Can I Negotiate My Mortgage Interest Rates With My Lender?

With negotiation, you can make your house purchase less pricey.
i Comstock Images/Comstock/Getty Images

Shopping for a mortgage is not for the faint of heart. The process and its resulting financial obligation proves intimidating for many, particularly those shopping for their first mortgages. When obtaining your mortgage, don't allow the high-stress nature of taking out a loan of this type stop you from negotiating. While your negotiations may not work wonders on your resulting mortgage rates, you can negotiate your rate and save yourself quite a bit of cash throughout the life of your mortgage.

Research the Market

Your attempt to negotiate a mortgage rate will likely prove ineffective if you enter the negotiations ill informed. Before you put on your bargaining hat, explore the market and gather rates from several lenders. Use this information to decide what you should ask for. Making your request reasonable will likely increase your chances of success. For example, if the lowest rate currently on the market is 7.1 percent, and you go in asking for a 4 percent interest rate, you will likely not get the positive response for which you had hoped.

Play Lenders Against Each Other

Once you are armed with credit knowledge, use this knowledge to put lenders into competition. If, for example, you find one loan that has lower up front costs but a higher interest rate, show this lender a similar offer you have received with the more favorable rate. Depending upon the market and the flexibility of the offer, the lender may be willing to drop his rates a few points to keep you on the hook as a potential mortgage customer.

Point out your Creditworthiness

If you have spent your early adult years building the perfect credit record, now is the time to make it work for you. Don't be shy about the quality of the credit report you have crafted through your careful spending and bill payment. Mention to your lender that your credit score is high, or your record excellent. While the lender likely already knows this, mentioning it makes it clear that you also know that you are supremely credit worthy and deserve the best rate they have to offer.

Explain your Credit Issues

Even if your credit report leaves a bit to be desired, you can still negotiate. As the Federal Reserve Board reminds, there is always room to negotiate, regardless of your creditworthiness. If your record reflects some irresponsible credit usage, explain the reason for these derogatory reports to your lender.
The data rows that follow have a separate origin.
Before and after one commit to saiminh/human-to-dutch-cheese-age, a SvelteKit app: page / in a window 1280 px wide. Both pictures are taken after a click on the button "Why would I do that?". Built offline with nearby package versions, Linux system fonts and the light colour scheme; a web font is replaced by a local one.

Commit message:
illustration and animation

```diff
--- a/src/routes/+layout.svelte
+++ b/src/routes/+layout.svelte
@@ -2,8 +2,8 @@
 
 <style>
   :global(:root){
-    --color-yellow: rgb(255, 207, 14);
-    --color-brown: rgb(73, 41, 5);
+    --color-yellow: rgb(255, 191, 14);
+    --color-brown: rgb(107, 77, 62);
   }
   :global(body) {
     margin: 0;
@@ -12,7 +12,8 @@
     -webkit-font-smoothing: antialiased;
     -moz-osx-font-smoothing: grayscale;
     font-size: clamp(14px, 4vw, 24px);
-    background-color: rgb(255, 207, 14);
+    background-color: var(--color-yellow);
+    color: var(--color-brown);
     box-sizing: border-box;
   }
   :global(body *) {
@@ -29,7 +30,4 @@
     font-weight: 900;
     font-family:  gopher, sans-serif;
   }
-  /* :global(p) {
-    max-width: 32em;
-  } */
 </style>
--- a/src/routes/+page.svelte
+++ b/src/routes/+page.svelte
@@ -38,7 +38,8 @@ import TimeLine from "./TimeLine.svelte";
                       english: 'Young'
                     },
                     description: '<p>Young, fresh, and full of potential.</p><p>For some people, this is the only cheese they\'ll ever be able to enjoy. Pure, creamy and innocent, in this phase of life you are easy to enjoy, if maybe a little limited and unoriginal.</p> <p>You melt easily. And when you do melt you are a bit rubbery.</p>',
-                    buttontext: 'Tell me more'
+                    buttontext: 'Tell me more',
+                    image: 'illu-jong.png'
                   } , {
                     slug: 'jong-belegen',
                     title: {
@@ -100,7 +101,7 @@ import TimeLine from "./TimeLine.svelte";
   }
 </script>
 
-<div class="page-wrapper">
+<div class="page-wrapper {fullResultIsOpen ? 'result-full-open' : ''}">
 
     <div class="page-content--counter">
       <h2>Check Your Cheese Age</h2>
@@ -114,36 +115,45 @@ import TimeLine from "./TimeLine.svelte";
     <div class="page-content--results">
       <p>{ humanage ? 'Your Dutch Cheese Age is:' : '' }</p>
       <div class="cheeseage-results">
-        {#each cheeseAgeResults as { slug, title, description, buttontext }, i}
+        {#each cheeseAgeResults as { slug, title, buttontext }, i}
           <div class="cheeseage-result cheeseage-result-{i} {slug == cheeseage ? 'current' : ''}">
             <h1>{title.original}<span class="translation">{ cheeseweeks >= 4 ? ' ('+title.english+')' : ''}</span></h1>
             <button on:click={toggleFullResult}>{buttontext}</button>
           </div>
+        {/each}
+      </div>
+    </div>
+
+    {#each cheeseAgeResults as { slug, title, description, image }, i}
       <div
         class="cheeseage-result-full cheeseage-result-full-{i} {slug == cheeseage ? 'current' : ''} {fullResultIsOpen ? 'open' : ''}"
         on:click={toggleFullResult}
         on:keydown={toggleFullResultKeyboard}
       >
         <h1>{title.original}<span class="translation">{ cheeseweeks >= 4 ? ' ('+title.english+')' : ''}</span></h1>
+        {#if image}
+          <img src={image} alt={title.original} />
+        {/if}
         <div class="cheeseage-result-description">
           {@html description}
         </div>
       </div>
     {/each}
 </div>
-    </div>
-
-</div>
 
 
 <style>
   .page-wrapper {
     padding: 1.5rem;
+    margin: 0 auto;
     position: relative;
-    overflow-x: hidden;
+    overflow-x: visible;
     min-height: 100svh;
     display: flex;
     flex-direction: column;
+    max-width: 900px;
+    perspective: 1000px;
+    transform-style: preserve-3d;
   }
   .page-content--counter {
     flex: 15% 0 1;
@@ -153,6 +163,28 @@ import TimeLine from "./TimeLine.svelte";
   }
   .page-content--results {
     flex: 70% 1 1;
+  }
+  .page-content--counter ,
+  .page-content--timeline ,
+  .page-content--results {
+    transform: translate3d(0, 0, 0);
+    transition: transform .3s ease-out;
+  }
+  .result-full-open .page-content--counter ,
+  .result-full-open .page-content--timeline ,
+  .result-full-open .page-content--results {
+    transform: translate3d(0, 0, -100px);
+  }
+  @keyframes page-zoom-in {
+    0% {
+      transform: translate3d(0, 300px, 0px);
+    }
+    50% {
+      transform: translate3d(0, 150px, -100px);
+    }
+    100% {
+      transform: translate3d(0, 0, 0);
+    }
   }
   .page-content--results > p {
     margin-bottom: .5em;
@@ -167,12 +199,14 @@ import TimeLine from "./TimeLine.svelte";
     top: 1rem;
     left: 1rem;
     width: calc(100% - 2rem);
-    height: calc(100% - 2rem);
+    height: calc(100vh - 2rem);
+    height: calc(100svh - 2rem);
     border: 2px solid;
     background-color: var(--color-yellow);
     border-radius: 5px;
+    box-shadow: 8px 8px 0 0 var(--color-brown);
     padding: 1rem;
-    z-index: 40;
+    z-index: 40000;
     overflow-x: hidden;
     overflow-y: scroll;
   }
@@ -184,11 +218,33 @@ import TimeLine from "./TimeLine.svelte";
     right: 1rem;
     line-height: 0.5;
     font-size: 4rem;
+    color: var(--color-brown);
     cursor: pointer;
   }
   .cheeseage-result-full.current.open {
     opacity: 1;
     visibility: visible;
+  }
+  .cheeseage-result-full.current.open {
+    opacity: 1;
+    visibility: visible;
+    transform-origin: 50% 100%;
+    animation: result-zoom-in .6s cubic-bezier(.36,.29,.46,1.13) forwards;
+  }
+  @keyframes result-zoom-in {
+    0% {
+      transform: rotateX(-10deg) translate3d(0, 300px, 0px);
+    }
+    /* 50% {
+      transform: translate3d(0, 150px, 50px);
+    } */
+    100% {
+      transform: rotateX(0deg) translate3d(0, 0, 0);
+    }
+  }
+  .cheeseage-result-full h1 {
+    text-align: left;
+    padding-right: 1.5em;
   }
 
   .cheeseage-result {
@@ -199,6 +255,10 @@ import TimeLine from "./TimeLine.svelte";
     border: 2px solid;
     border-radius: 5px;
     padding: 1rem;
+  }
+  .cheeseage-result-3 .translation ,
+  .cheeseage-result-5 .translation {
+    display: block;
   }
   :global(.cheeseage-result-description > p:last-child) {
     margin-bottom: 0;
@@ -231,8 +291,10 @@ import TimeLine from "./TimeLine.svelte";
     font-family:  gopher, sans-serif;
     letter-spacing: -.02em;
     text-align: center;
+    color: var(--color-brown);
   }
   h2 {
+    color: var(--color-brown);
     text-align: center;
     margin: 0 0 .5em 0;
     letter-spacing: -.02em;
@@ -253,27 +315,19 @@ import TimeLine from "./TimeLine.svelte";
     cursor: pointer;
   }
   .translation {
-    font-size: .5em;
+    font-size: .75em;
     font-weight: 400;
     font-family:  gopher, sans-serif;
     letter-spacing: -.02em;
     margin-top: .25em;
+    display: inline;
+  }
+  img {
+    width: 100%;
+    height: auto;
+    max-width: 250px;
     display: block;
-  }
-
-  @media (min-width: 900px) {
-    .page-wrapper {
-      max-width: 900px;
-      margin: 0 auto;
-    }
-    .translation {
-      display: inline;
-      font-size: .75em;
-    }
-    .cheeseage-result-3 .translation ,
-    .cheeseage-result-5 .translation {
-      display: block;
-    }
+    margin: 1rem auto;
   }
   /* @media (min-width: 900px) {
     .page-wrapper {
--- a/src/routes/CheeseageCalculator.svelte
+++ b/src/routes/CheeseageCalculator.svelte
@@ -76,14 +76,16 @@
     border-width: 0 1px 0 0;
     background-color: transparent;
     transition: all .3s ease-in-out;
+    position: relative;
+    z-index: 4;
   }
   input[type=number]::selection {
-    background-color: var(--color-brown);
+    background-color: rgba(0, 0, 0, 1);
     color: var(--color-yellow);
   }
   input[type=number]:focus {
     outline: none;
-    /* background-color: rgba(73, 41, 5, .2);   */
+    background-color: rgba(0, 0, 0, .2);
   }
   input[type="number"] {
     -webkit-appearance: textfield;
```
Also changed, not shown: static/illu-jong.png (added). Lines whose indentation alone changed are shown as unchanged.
If, for example, you experienced financial problems during school or you allowed another individual's money misuse to hurt your credit, explain the particulars of the situation to the lender when requesting a term negotiation. If your reasons are sound enough, you may sway the lender's inclination to negotiate with you.

the nest